WHAT YOU WILL DO » Every line of the data should be written out exactly, with the pictures left out.

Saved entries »

----------------

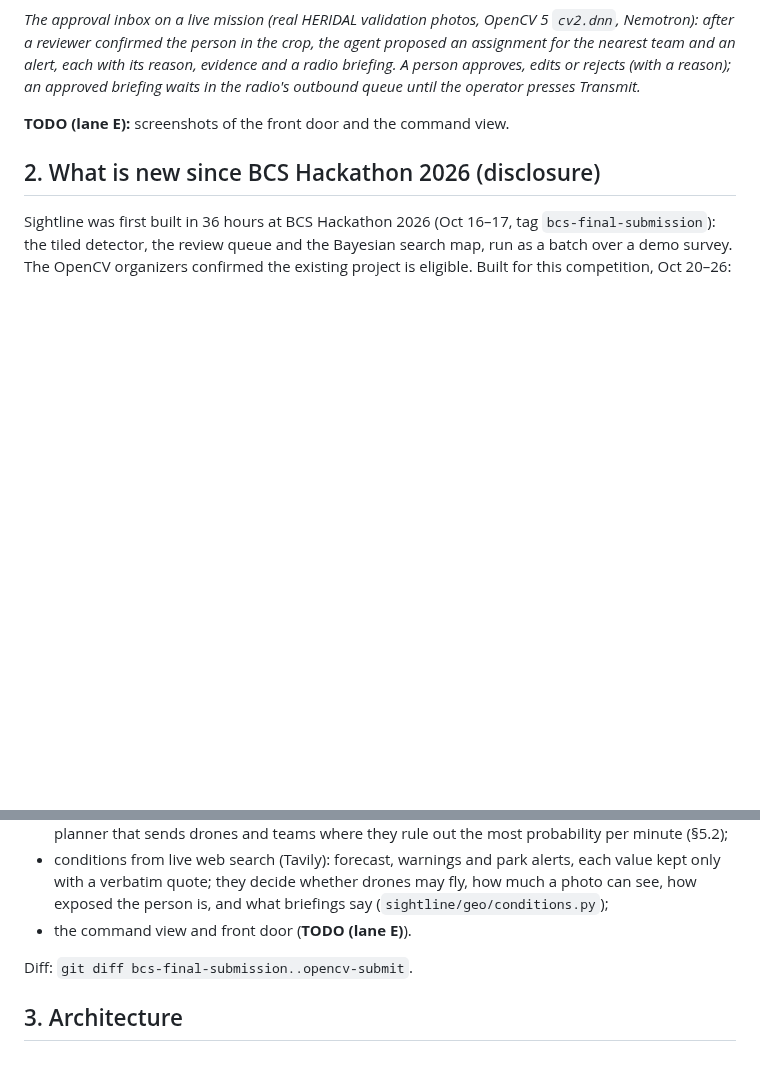
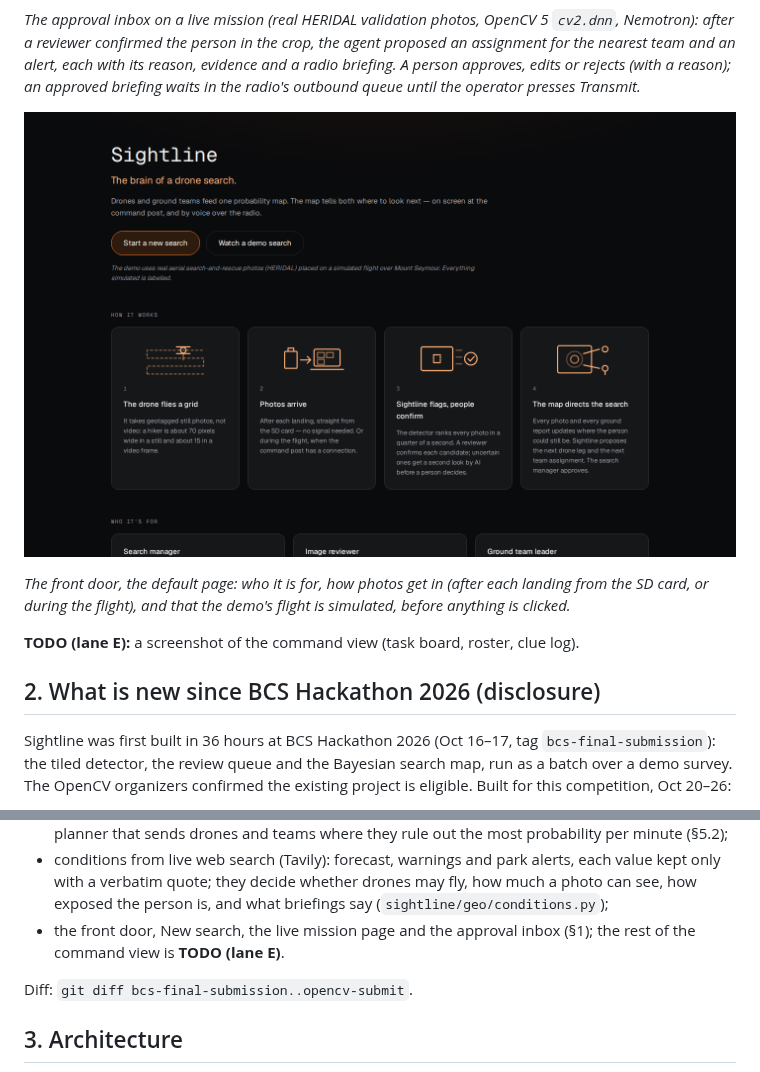
Before and after one commit to Drivera0/sightline, a Markdown page: docs/report/OPENCV_REPORT.md, 2 parts joined by grey strips. Drawn GitHub-style; pictures changed too: docs/architecture/screens/front-door.png (added); blank space fills up the shorter version.

```diff
--- a/docs/report/OPENCV_REPORT.md
+++ b/docs/report/OPENCV_REPORT.md
@@ -38,7 +38,12 @@ reviewer confirmed the person in the crop, the agent proposed an assignment for
 each with its reason, evidence and a radio briefing. A person approves, edits or rejects (with a reason); an
 approved briefing waits in the radio's outbound queue until the operator presses Transmit.*
 
-**TODO (lane E):** screenshots of the front door and the command view.
+![Front door](../architecture/screens/front-door.png)
+
+*The front door, the default page: who it is for, how photos get in (after each landing from the SD card,
+or during the flight), and that the demo's flight is simulated, before anything is clicked.*
+
+**TODO (lane E):** a screenshot of the command view (task board, roster, clue log).
 
 ## 2. What is new since BCS Hackathon 2026 (disclosure)
 
@@ -60,7 +65,8 @@ The OpenCV organizers confirmed the existing project is eligible. Built for this
 - conditions from live web search (Tavily): forecast, warnings and park alerts, each value kept only
   with a verbatim quote; they decide whether drones may fly, how much a photo can see, how exposed the
   person is, and what briefings say (`sightline/geo/conditions.py`);
-- the command view and front door (**TODO (lane E)**).
+- the front door, New search, the live mission page and the approval inbox (§1); the rest of the
+  command view is **TODO (lane E)**.
 
 Diff: `git diff bcs-final-submission..opencv-submit`.
 
```
Also changed, not shown: 7 other files.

----------------

ANSWER SPACE »
Before and after one commit to Drivera0/sightline, a Markdown page: docs/report/OPENCV_REPORT.md, 2 parts joined by grey strips. Drawn GitHub-style; pictures changed too: docs/architecture/screens/front-door.png (added); blank space fills up the shorter version.

```diff
--- a/docs/report/OPENCV_REPORT.md
+++ b/docs/report/OPENCV_REPORT.md
@@ -38,7 +38,12 @@ reviewer confirmed the person in the crop, the agent proposed an assignment for
 each with its reason, evidence and a radio briefing. A person approves, edits or rejects (with a reason); an
 approved briefing waits in the radio's outbound queue until the operator presses Transmit.*
 
-**TODO (lane E):** screenshots of the front door and the command view.
+![Front door](../architecture/screens/front-door.png)
+
+*The front door, the default page: who it is for, how photos get in (after each landing from the SD card,
+or during the flight), and that the demo's flight is simulated, before anything is clicked.*
+
+**TODO (lane E):** a screenshot of the command view (task board, roster, clue log).
 
 ## 2. What is new since BCS Hackathon 2026 (disclosure)
 
@@ -60,7 +65,8 @@ The OpenCV organizers confirmed the existing project is eligible. Built for this
 - conditions from live web search (Tavily): forecast, warnings and park alerts, each value kept only
   with a verbatim quote; they decide whether drones may fly, how much a photo can see, how exposed the
   person is, and what briefings say (`sightline/geo/conditions.py`);
-- the command view and front door (**TODO (lane E)**).
+- the front door, New search, the live mission page and the approval inbox (§1); the rest of the
+  command view is **TODO (lane E)**.
 
 Diff: `git diff bcs-final-submission..opencv-submit`.
 
```
Also changed, not shown: 7 other files.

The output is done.